Police have received information that two boats left Gizo to Harapa in the Short land Islands to conduct a burial.
A boat with a 75 horse powered engine somehow did not reach its destination as expected with 14 people on board while twin 40-horse powered engines managed to reach Taro.
Based on the information police received from the other boat they say that they encountered fine weather and midway between Vella Island and Shorthand Islands in the afternoon both they met bad weather.
A police search party was dispatched on 2nd January 2022, and it was only yesterday that they recovered the dead body.
Police extend their condolence to the immediate family members for the loss of their loved one.
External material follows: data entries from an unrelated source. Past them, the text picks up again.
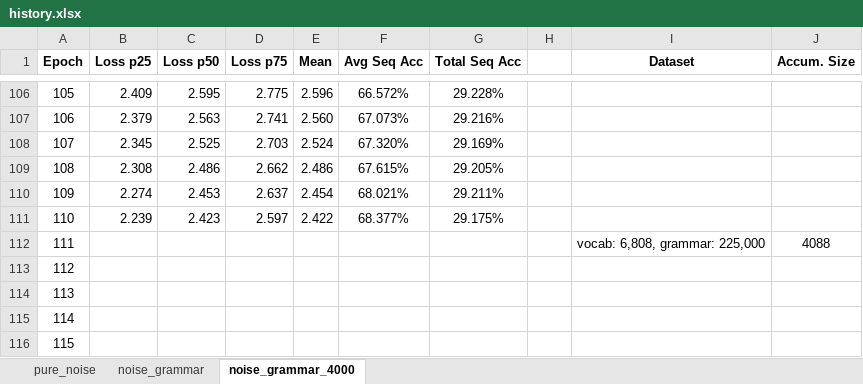
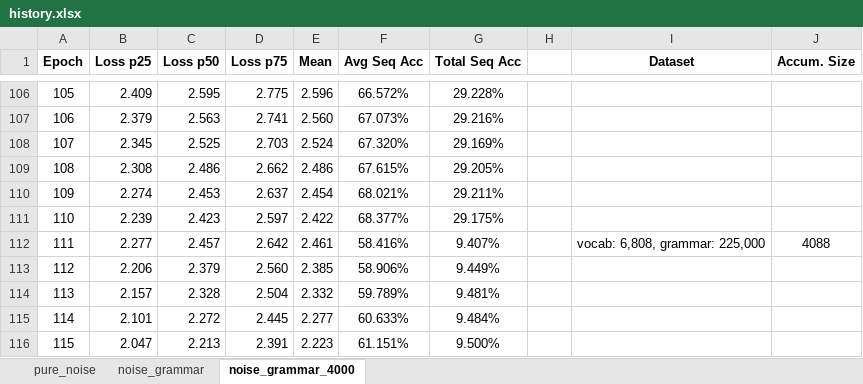
Before and after one commit to AjaniBilby/auslan-translation, an Excel workbook: history.xlsx, sheet noise_grammar_4000, drawn as a sheet; only a part is shown, gaps mark what is left out; values as stored, in another font and other column widths than the file's, no borders; charts and pictures not drawn; the diff covers the shown part only; the diff names each change by its address in the sheet, - before the commit and + after, or states it on an @@ line.

Commit message:
~Increased training dataset size

```diff
--- a/history.xlsx (sheet noise_grammar_4000)
+++ b/history.xlsx (sheet noise_grammar_4000)
-B112 (Loss p25): (empty)
+B112 (Loss p25): 2.277
-C112 (Loss p50): (empty)
+C112 (Loss p50): 2.457
-D112 (Loss p75): (empty)
+D112 (Loss p75): 2.642
-E112 (Mean): (empty)
+E112 (Mean): 2.461
-F112 (Avg Seq Acc): (empty)
+F112 (Avg Seq Acc): 58.416%
-G112 (Total Seq Acc): (empty)
+G112 (Total Seq Acc): 9.407%
-B113 (Loss p25): (empty)
+B113 (Loss p25): 2.206
-C113 (Loss p50): (empty)
+C113 (Loss p50): 2.379
-D113 (Loss p75): (empty)
+D113 (Loss p75): 2.560
-E113 (Mean): (empty)
+E113 (Mean): 2.385
-F113 (Avg Seq Acc): (empty)
+F113 (Avg Seq Acc): 58.906%
-G113 (Total Seq Acc): (empty)
+G113 (Total Seq Acc): 9.449%
-B114 (Loss p25): (empty)
+B114 (Loss p25): 2.157
-C114 (Loss p50): (empty)
+C114 (Loss p50): 2.328
-D114 (Loss p75): (empty)
+D114 (Loss p75): 2.504
-E114 (Mean): (empty)
+E114 (Mean): 2.332
-F114 (Avg Seq Acc): (empty)
+F114 (Avg Seq Acc): 59.789%
-G114 (Total Seq Acc): (empty)
+G114 (Total Seq Acc): 9.481%
-B115 (Loss p25): (empty)
+B115 (Loss p25): 2.101
-C115 (Loss p50): (empty)
+C115 (Loss p50): 2.272
-D115 (Loss p75): (empty)
+D115 (Loss p75): 2.445
-E115 (Mean): (empty)
+E115 (Mean): 2.277
-F115 (Avg Seq Acc): (empty)
+F115 (Avg Seq Acc): 60.633%
-G115 (Total Seq Acc): (empty)
+G115 (Total Seq Acc): 9.484%
-B116 (Loss p25): (empty)
+B116 (Loss p25): 2.047
-C116 (Loss p50): (empty)
+C116 (Loss p50): 2.213
-D116 (Loss p75): (empty)
+D116 (Loss p75): 2.391
-E116 (Mean): (empty)
+E116 (Mean): 2.223
-F116 (Avg Seq Acc): (empty)
+F116 (Avg Seq Acc): 61.151%
-G116 (Total Seq Acc): (empty)
+G116 (Total Seq Acc): 9.500%
```
Also changed, not shown: 90 edited cells elsewhere in this sheet, charts or pictures, 1 other file.
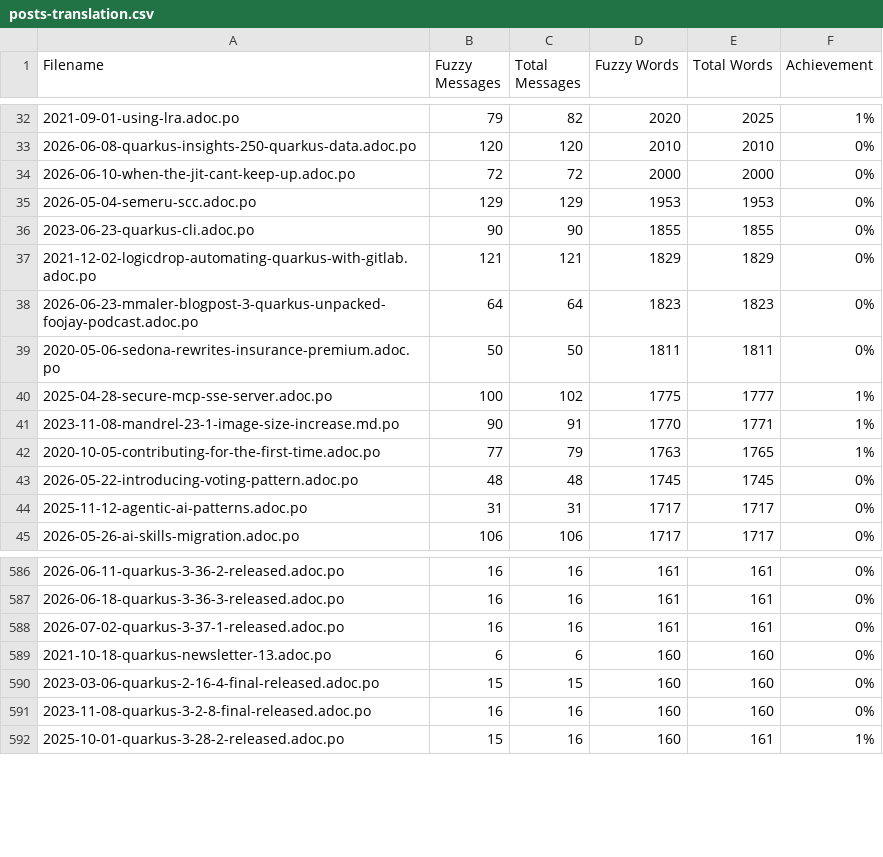
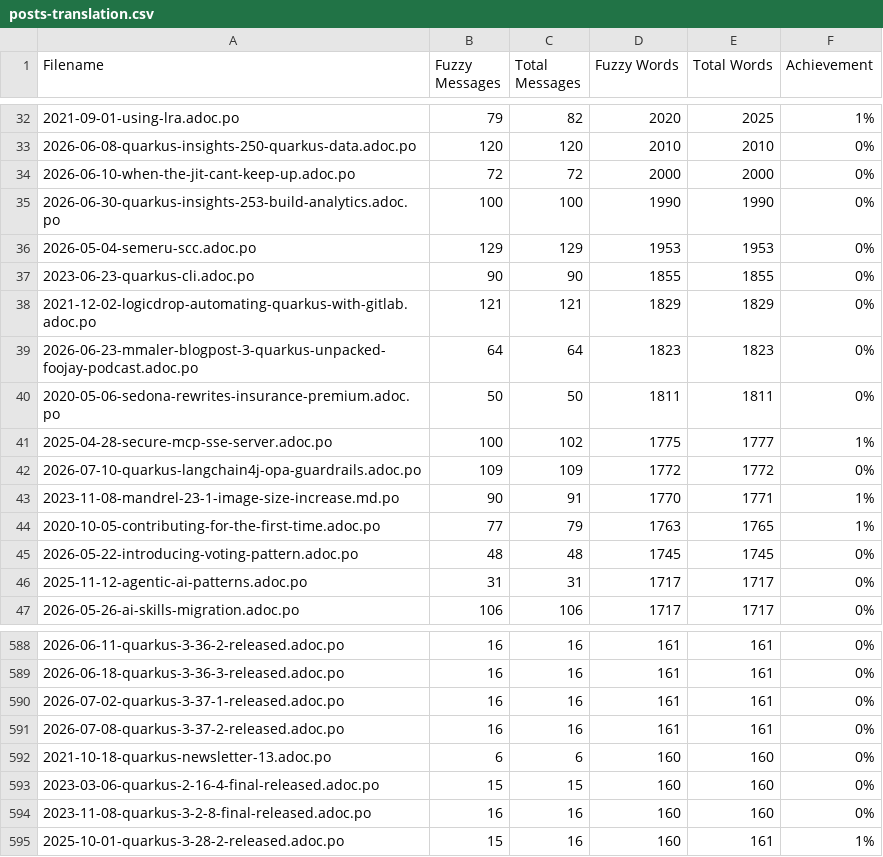
Before and after one commit to christianfernandesprofissional/pt.quarkus.io, a CSV file: l10n/stats/posts-translation.csv, drawn as a sheet; only a part is shown, gaps mark what is left out; the diff names each change by its address in the sheet, - before the commit and + after, or states it on an @@ line.

```diff
--- a/l10n/stats/posts-translation.csv
+++ b/l10n/stats/posts-translation.csv
+row 35: 2026-06-30-quarkus-insights-253-build-analytics.adoc.po | 100 | 100 | 1990 | 1990 | 0%
+row 42: 2026-07-10-quarkus-langchain4j-opa-guardrails.adoc.po | 109 | 109 | 1772 | 1772 | 0%
+row 591: 2026-07-08-quarkus-3-37-2-released.adoc.po | 16 | 16 | 161 | 161 | 0%
```
Also changed, not shown: l10n/stats/latest-guides-translation.csv, l10n/stats/main-guides-translation.csv, 1 other file.
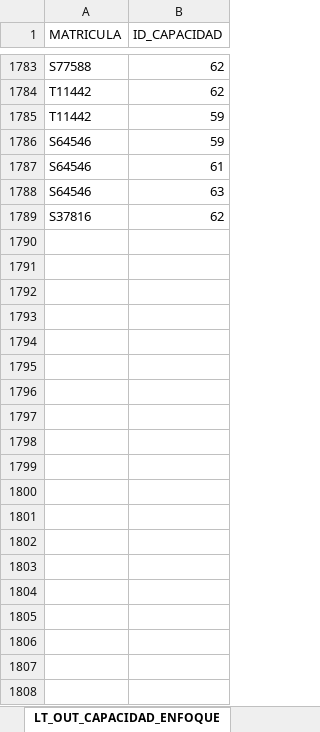
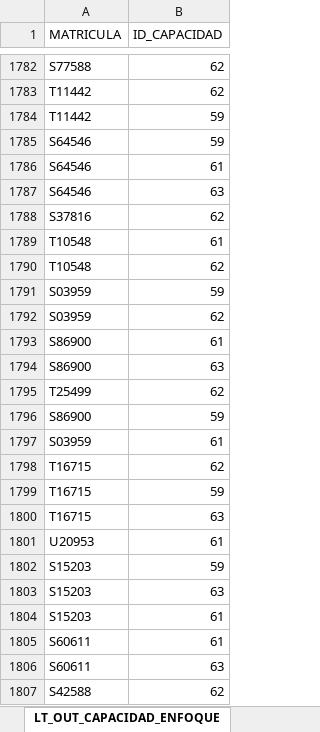
Before and after one commit to richard-usmp/Actualizar_formatos_priorizacion, an Excel workbook: Excel_Entrada/PRUEBA_PLANTILLA_PRIORIZACIÓN.xlsx, sheet LT_OUT_CAPACIDAD_ENFOQUE, drawn as a sheet; only a part is shown, gaps mark what is left out; values as stored, in another font and other column widths than the file's, no borders; table styles not drawn; the diff covers the shown part only; the diff names each change by its address in the sheet, - before the commit and + after, or states it on an @@ line.

```diff
--- a/Excel_Entrada/PRUEBA_PLANTILLA_PRIORIZACIÓN.xlsx (sheet LT_OUT_CAPACIDAD_ENFOQUE)
+++ b/Excel_Entrada/PRUEBA_PLANTILLA_PRIORIZACIÓN.xlsx (sheet LT_OUT_CAPACIDAD_ENFOQUE)
+row 1789: T10548 | 61
+row 1790: T10548 | 62
+row 1791: S03959 | 59
+row 1792: S03959 | 62
+row 1793: S86900 | 61
+row 1794: S86900 | 63
+row 1795: T25499 | 62
+row 1796: S86900 | 59
+row 1797: S03959 | 61
+row 1798: T16715 | 62
+row 1799: T16715 | 59
+row 1800: T16715 | 63
+row 1801: U20953 | 61
+row 1802: S15203 | 59
+row 1803: S15203 | 63
+row 1804: S15203 | 61
+row 1805: S60611 | 61
+row 1806: S60611 | 63
+row 1807: S42588 | 62
```
Also changed, not shown: 10 added rows and 1 removed row elsewhere in this sheet, sheet LT_IN_COLABORADOR_CURSO, sheet LT_OUT_COMPROMISO, Excel_Entrada/PLANTILLA_AVANCE_MEDICION.xlsx, 5 other files.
A joint Operation continues for the missing people.
Police re-emphasize the importance of putting safety first when traveling at sea, especially long distances in open sea.
Police reminds the public of safety points to remember before traveling:
• Plan your trip and at least let a member of your family know where you are going and what time you expect to arrive;
• Check the weather on SIBC or call the Met Service on the toll free 933; or phones 36310 or 24219.
• If you start your trip and the weather becomes bad, seek shelter until the sea is calm;
• Make sure your boat is seaworthy and your OBM is serviced and maintained;
• Know your skipper. Make sure they are experienced in driving boats;
• Do not overload your boat
• Wear life jackets. Take food and water, paddles, first aid kit, anchor and rope, mirror to signal others, tools, bucket, torch, phone, flares and EPIRB;
• Take extra fuel;
• If your skipper is drunk, do not go with them or let them control the boat; and
• If you require help, at sea call the Maritime Rescue Coordination Centre (MRCC) on phone 21609 or 27685 or the toll free phone 977; or call the RSIPF National Communication Centre on phone 23666 or the toll free phone 999.
Safety at sea starts with you. IF YOU ARE NOT TOO SURE, STAY ASHORE
Source: RSIPF media